My memories of Mr. Burke point me in several directions, but there was one thing he did — a mere four words — that made a lasting difference in my life. All he said was, “I’m a quiet person.” But that has served me as a mantra for a lifetime.
Mr. Burke was a “scholastic,” on his way to becoming a Jesuit priest. He taught at my high school in the mid-1960s, along with a half dozen other scholastics and six or eight Jesuit priests. It was an all-boys Catholic high school; Vatican II was in the air. Mr. Burke — Tom Burke — taught us English.
Part of the backstory here is that several years ago I wanted to make more of Thanksgiving than turkey and football games. I decided to thank somebody who had impacted my life, in some little way, and to express that gratitude by telling the story at this website.
My hope is that it leads others to actually thank someone at Thanksgiving, to use the holiday to extend appreciation to others for those random acts of kindness that mean a great deal.
This year I thought of Mr. Burke because of what he said to my dad while the three of us were sitting in the bleachers after a high school basketball game.
Mr. Burke was solid. He was not the most popular teacher at our high school, not the most dynamic or charismatic. But authentic, thoughtful, virile — a role model for young boys trying to find themselves in the turbulent 1960s. He was also physically solid, built thick, with a broad, tan face, strong cheek bones and pug nose that looked like it might once have been broken.
We liked it when Mr. Burke came out to football practice, working with the JV team as a middle linebacker on defense. He wore grey work pants, black Converse All-Star high-tops and a plain white T-shirt — his only equipment an old blue helmet with no face mask. And he mixed it up with us, was a rollicking, rampaging, rock’em-sock’em force on defense, smashing into the line, running down halfbacks, swatting passes away. Always with a grin on his face, having the time of his life.
I had him for freshman English, and again as a sophomore. He kept a carousel of books in the back corner of his classroom, a personal library of recommendations — the good books high school boys might read to get the real story on life, to learn the joy of real literature, to get us thinking outside our childhood perimeters.
He and I hadn’t talked, but one day between classes I was twirling the book rack, looking for something, and he came across the room, took a book off the rack and handed it to me. “I bet you’ll like this,” he said. It was The Catcher in the Rye. He knew me better than I would have suspected; the book was a life-changer for me.
I was, as the sayings go, “painfully shy,” “socially inept” and “awkwardly self-conscious,” an introvert afraid to speak, uncomfortable around others.
If that wasn’t difficult enough, I had a mother who wanted her son to exhibit the proper social graces, to display some Southern charm, to be conversant at least. But I was embarrassingly mute, despite all her proddings at social functions to tell the Johnsons, the Richardsons or the Carmodys some small story about my little life.
The divide between who I was and what she wanted me to be was simply too great a leap for my teenage self. And that was a pain and a yoke.

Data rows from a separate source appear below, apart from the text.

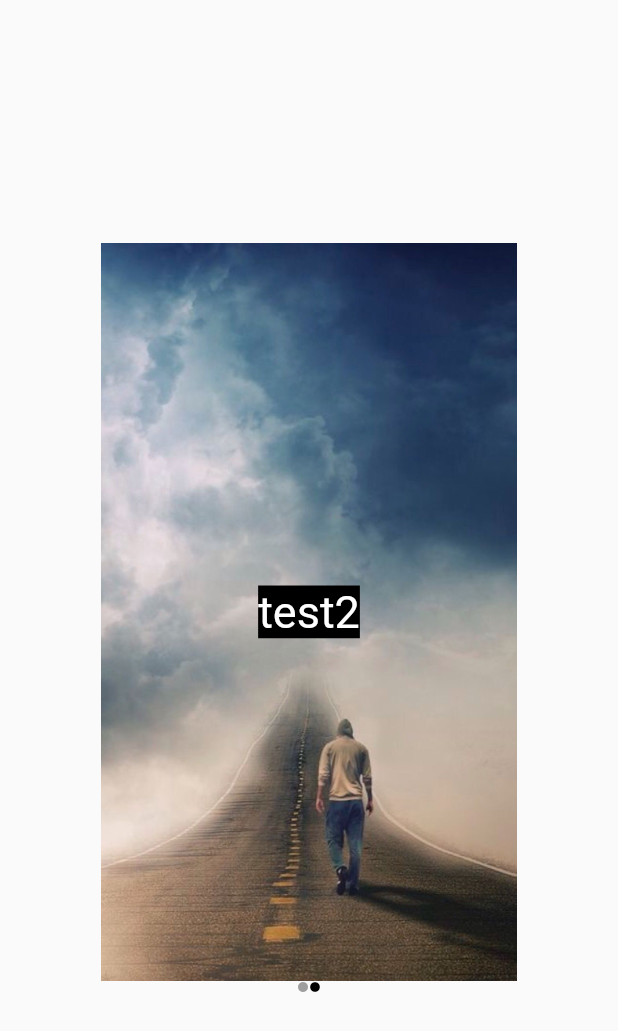
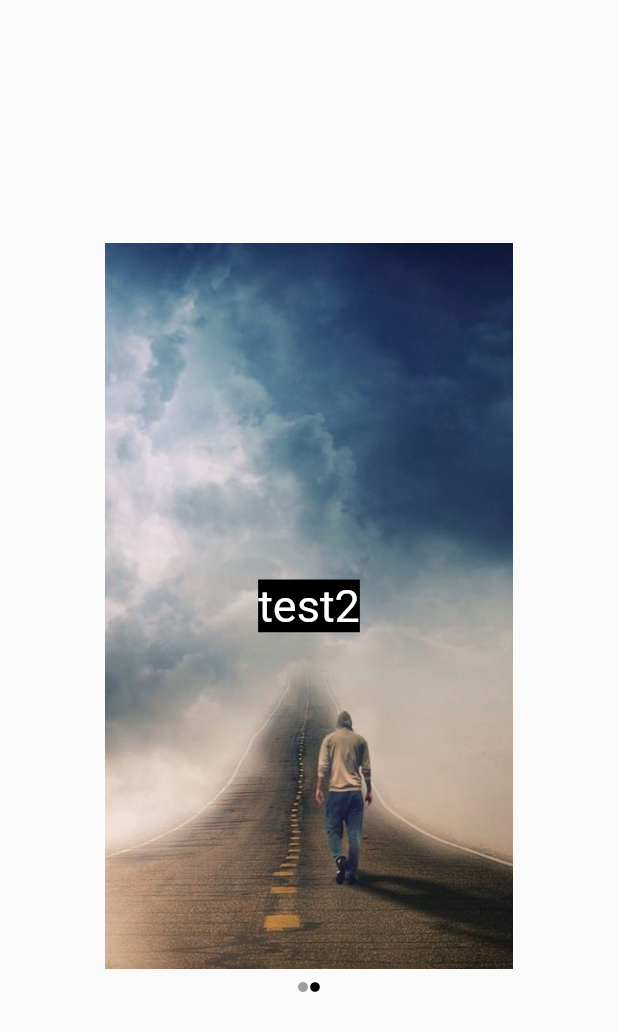
Before and after one commit to eademir/fading-images-slider, a Flutter app: the screen it shows after launch, on a phone screen of 412 x 824 dp. Shown: the top 1031 px of the screen. Run offline on Flutter 3.47's test engine with Material 2 defaults, Android fonts, the phone set to English and light mode, and no system bars.

Commit message:
some minor changes.

```diff
--- a/lib/fading_images_slider.dart
+++ b/lib/fading_images_slider.dart
@@ -168,6 +168,9 @@ class _FadingImagesSliderState extends State<FadingImagesSlider> {
             ),
           ),
         ),
+        SizedBox(
+          height: 8.0,
+        ),
         Row(
           mainAxisAlignment: MainAxisAlignment.center,
           children: _dots,
--- a/pubspec.yaml
+++ b/pubspec.yaml
@@ -1,8 +1,8 @@
 name: fading_images_slider
-description: A new Flutter project.
+description: An images slider widget. Supports infinite scroll. It's easy to use and edit.
+homepage: https://github.com/eademir/fading-images-slider
+repository: https://github.com/eademir/fading-images-slider
 version: 0.0.1
-author:
-homepage:
 
 environment:
   sdk: ">=2.7.0 <3.0.0"
```
Also changed, not shown: example/pubspec.yaml (+0 -51 lines), 1 other file.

And led to much self-incrimination.
One night after a basketball game, waiting for my teammates to emerge from the locker room post-shower, I sat near my dad who was sitting next to Mr. Burke — an awkward arrangement if ever there was one. And my dad, no great conversationalist himself, tried a few lame attempts to get some talk going, with no success.
Finally, he turned to the young scholastic and pronounced, “Mr. Burke, you’re awfully quiet tonight.” To which Mr. Burke looked at my dad and with a pleasantly serene face replied, “I’m a quiet person.”
That was it. I have never forgotten that.
It was later I fully appreciated the source of that response. Tom Burke knew who he was and was comfortable in that self-knowledge, that person, comfortable in his own skin. He made no apologies, favored no pretense.
And that gave me permission to be quiet, too, to rest in that awareness of who I am and not feel bad about it.
For years — in unfamiliar situations, surrounded by strange people, when ill at ease at meetings or stately dinners — I would say to myself, “I am a quiet person.” It was a reminder to pardon myself not only for my reserve but also for other deficiencies that make me who I am. Throughout my life, when I would feel that inner churning to perform or impress with words and social graces, I would calm those nervous trepidations by recalling Mr. Burke’s peaceful demeanor and his soothing declaration: “I’m a quiet person.” I am who I am.
And through the years I would also recall Tom Burke and those words as I tried to stay true to myself, to not lose the real me as I traveled along life’s way.
I don’t know what became of Mr. Burke. Like many religious in the wake of Vatican II, he left his community before his ordination. The rumor was that he had headed to the Canadian oil fields to be a roustabout there. But I never knew if that was true or merely wishful thinking on the part of Catholic school boys, for whom such an adventure suited Tom Burke — and our romantic notions of manliness and freedom.
Kerry Temple ’74 is editor of this magazine.